Task item: Copy every line in the listing that contains "file".

··· Provided information ···

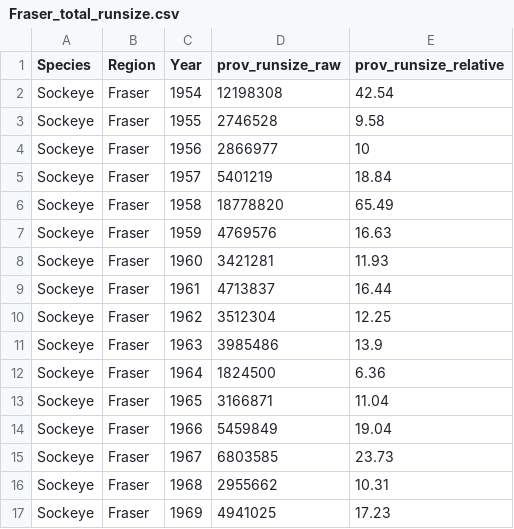
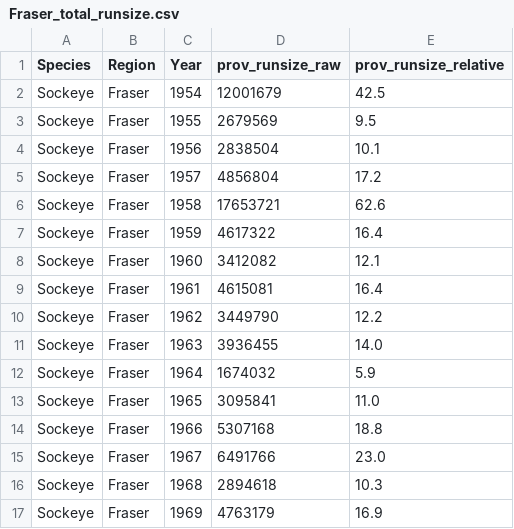
Before and after one commit to hertzPSF/ProgRegSummaries, a CSV file: data/Fraser_total_runsize.csv, drawn as a sheet; only a part is shown; the diff covers the shown part only.

```diff
--- a/data/Fraser_total_runsize.csv
+++ b/data/Fraser_total_runsize.csv
@@ -1,17 +1,17 @@
 Species,Region,Year,prov_runsize_raw,prov_runsize_relative
-Sockeye,Fraser,1954,12198308,42.54
-Sockeye,Fraser,1955,2746528,9.58
-Sockeye,Fraser,1956,2866977,10
-Sockeye,Fraser,1957,5401219,18.84
-Sockeye,Fraser,1958,18778820,65.49
-Sockeye,Fraser,1959,4769576,16.63
-Sockeye,Fraser,1960,3421281,11.93
-Sockeye,Fraser,1961,4713837,16.44
-Sockeye,Fraser,1962,3512304,12.25
-Sockeye,Fraser,1963,3985486,13.9
-Sockeye,Fraser,1964,1824500,6.36
-Sockeye,Fraser,1965,3166871,11.04
-Sockeye,Fraser,1966,5459849,19.04
-Sockeye,Fraser,1967,6803585,23.73
-Sockeye,Fraser,1968,2955662,10.31
-Sockeye,Fraser,1969,4941025,17.23
+Sockeye,Fraser,1954,12001679,42.5
+Sockeye,Fraser,1955,2679569,9.5
+Sockeye,Fraser,1956,2838504,10.1
+Sockeye,Fraser,1957,4856804,17.2
+Sockeye,Fraser,1958,17653721,62.6
+Sockeye,Fraser,1959,4617322,16.4
+Sockeye,Fraser,1960,3412082,12.1
+Sockeye,Fraser,1961,4615081,16.4
+Sockeye,Fraser,1962,3449790,12.2
+Sockeye,Fraser,1963,3936455,14.0
+Sockeye,Fraser,1964,1674032,5.9
+Sockeye,Fraser,1965,3095841,11.0
+Sockeye,Fraser,1966,5307168,18.8
+Sockeye,Fraser,1967,6491766,23.0
+Sockeye,Fraser,1968,2894618,10.3
+Sockeye,Fraser,1969,4763179,16.9
```
Also changed, not shown: 3 added rows and 99 edited cells elsewhere in this file, 7 other files.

···

Exercise response:
Before and after one commit to hertzPSF/ProgRegSummaries, a CSV file: data/Fraser_total_runsize.csv, drawn as a sheet; only a part is shown; the diff covers the shown part only.
Also changed, not shown: 3 added rows and 99 edited cells elsewhere in this file, 7 other files.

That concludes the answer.